** Records provided follows **

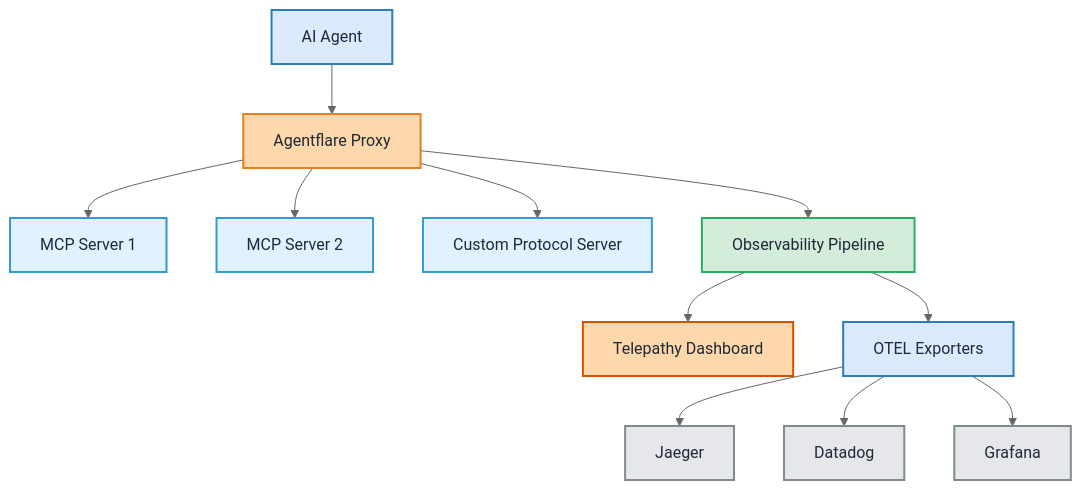
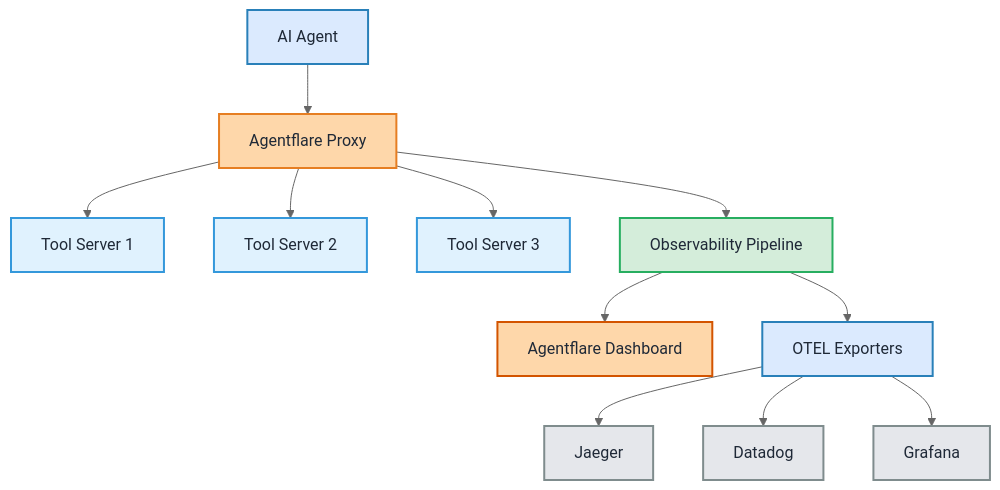
The first of 2 diagrams in content/introduction.mdx (agentflare-ai/docs), drawn with Mermaid (neutral theme) before and after one commit. The commit also changed other lines of this file and 13 other files, not shown here.

First line of the commit message:
Rebrand Telepathy to Agentflare and update docs

````diff
--- a/content/introduction.mdx
+++ b/content/introduction.mdx
@@ -11,27 +11,27 @@
 ```mermaid
 graph TB
     A[AI Agent] --> B[Agentflare Proxy]
-    B --> C[MCP Server 1]
-    B --> D[MCP Server 2]
-    B --> E[Custom Protocol Server]
-    
+    B --> C[Tool Server 1]
+    B --> D[Tool Server 2]
+    B --> E[Tool Server 3]
+
     B --> F[Observability Pipeline]
-    F --> G[Telepathy Dashboard]
+    F --> G[Agentflare Dashboard]
     F --> H[OTEL Exporters]
-    
+
     H --> I[Jaeger]
     H --> J[Datadog]
     H --> K[Grafana]
-    
+
     style A fill:#DBEAFE,stroke:#2980b9,stroke-width:2px,color:#1F2937
     style B fill:#FED7AA,stroke:#e67e22,stroke-width:2px,color:#1F2937
     style C fill:#E0F2FE,stroke:#3498db,stroke-width:2px,color:#1F2937
     style D fill:#E0F2FE,stroke:#3498db,stroke-width:2px,color:#1F2937
     style E fill:#E0F2FE,stroke:#3498db,stroke-width:2px,color:#1F2937
     style F fill:#D4EDDA,stroke:#27ae60,stroke-width:2px,color:#1F2937
     style G fill:#FED7AA,stroke:#d35400,stroke-width:2px,color:#1F2937
     style H fill:#DBEAFE,stroke:#2980b9,stroke-width:2px,color:#1F2937
     style I fill:#E5E7EB,stroke:#7f8c8d,stroke-width:2px,color:#1F2937
     style J fill:#E5E7EB,stroke:#7f8c8d,stroke-width:2px,color:#1F2937
     style K fill:#E5E7EB,stroke:#7f8c8d,stroke-width:2px,color:#1F2937
 ```
````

** End of Records provided **

Prompt:
All lines that hold the word "docs" should be copied from the data.

Exercise response:
The first of 2 diagrams in content/introduction.mdx (agentflare-ai/docs), drawn with Mermaid (neutral theme) before and after one commit. The commit also changed other lines of this file and 13 other files, not shown here.
Rebrand Telepathy to Agentflare and update docs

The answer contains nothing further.